Ken Loach returned from retirement to deliver this impassioned drama which courted controversy and captured the zeitgeist. Daniel Blake (Dave Johns) is a middle-aged carpenter out of work following a heart attack and in need of assistance, but who finds himself unable to navigate the impersonal, impenetrable world of corporatised welfare in 21st-century Britain. Frustrated and abandoned, Daniel befriends single mother Katie (Hayley Squires) in a similar situation. Both are marginalised by society and the government, but their friendship might just help each other get out of their rut.
Ken Loach has spent a distinguished career railing against capitalist indifference, bureaucratic incompetence and burning injustice, but he was supposedly handing over to the next generation following his 2011 film Jimmy’s Hall. Instead he was inspired to make a dramatic return, following the welfare cuts and societal changes that took hold in Britain shortly after his departure.
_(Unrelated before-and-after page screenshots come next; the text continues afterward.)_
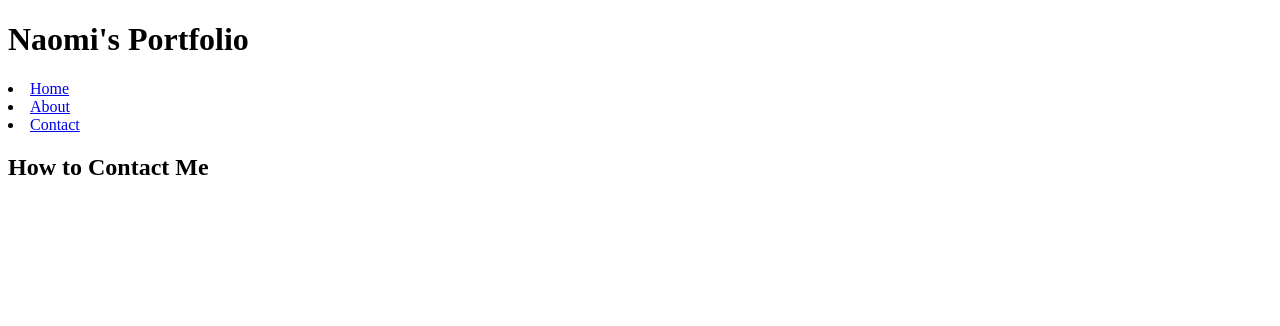
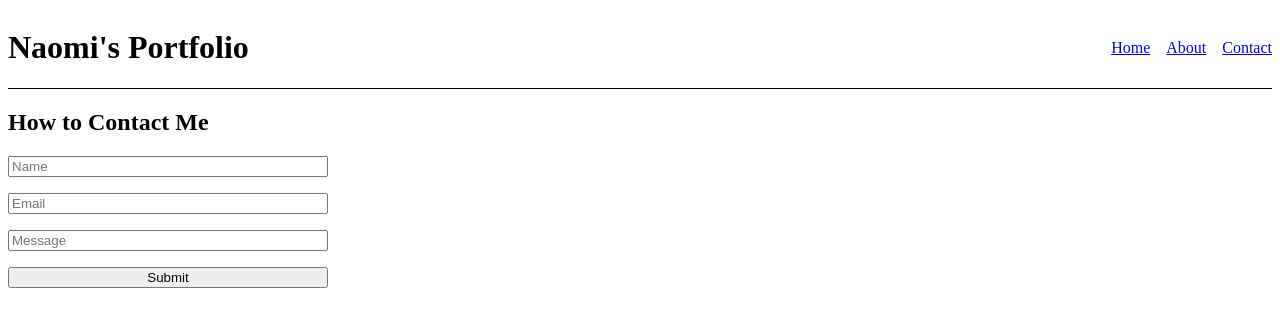
Before and after one commit to Naethenerd678/naomi-ukadike-portfolio, a plain HTML site: page contact.html in a window 1280 px wide. Drawn offline with Linux system fonts and the light colour scheme.

Commit message:
Complete Contact

```diff
--- a/contact.html
+++ b/contact.html
@@ -3,19 +3,32 @@
   <head>
     <meta charset="UTF-8" />
     <meta name="viewport" content="width=device-width, initial-scale=1.0" />
+    <link rel="stylesheet" href="styles.css" />
     <title>How to Contact Me</title>
   </head>
   <body>
     <header>
       <h1>Naomi's Portfolio</h1>
       <nav>
-        <li><a href="index.html">Home</a></li>
-        <li><a href="about.html">About</a></li>
-        <li><a href="contact.html">Contact</a></li>
+        <ul class="nav-list">
+          <li><a href="index.html">Home</a></li>
+          <li><a href="about.html">About</a></li>
+          <li><a href="contact.html">Contact</a></li>
+        </ul>
       </nav>
     </header>
     <h2>How to Contact Me</h2>
-
+    <form action="" method="POST" onSubmit="onSubmit(event)">
+      <input type="text" name="name" placeholder="Name" required />
+      <input type="email" name="email" placeholder="Email" required />
+      <input type="text" name="message" placeholder="Message" required />
+      <button type="submit">Submit</button>
+    </form>
+    <script>
+      function onSubmit(event) {
+        event.preventDefault();
+        alert("Thank you, your message has been received!");
+      }
+    </script>
   </body>
-
 </html>
--- /dev/null
+++ b/styles.css
@@ -0,0 +1,21 @@
+header{
+    display:flex;
+    justify-content:space-between;
+    align-items: center;
+    border-bottom:1px solid black;
+}
+
+
+.nav-list {
+    display:flex;
+    gap:16px;
+    list-style-type: none;
+}
+
+form{
+    gap:16px;
+    max-width:320px;
+    display:flex;
+    flex-direction:column
+
+}
```
Also changed, not shown: about.html (+6 -3 lines), index.html (+17 -11 lines).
He was rewarded with his second career Palme d’Or (following The Wind that Shakes the Barley) from the judges of the Cannes Film Festival, along with his best ever box office return, for a film that offers a powerful defence of the disenfranchised and a restatement of their right to be heard.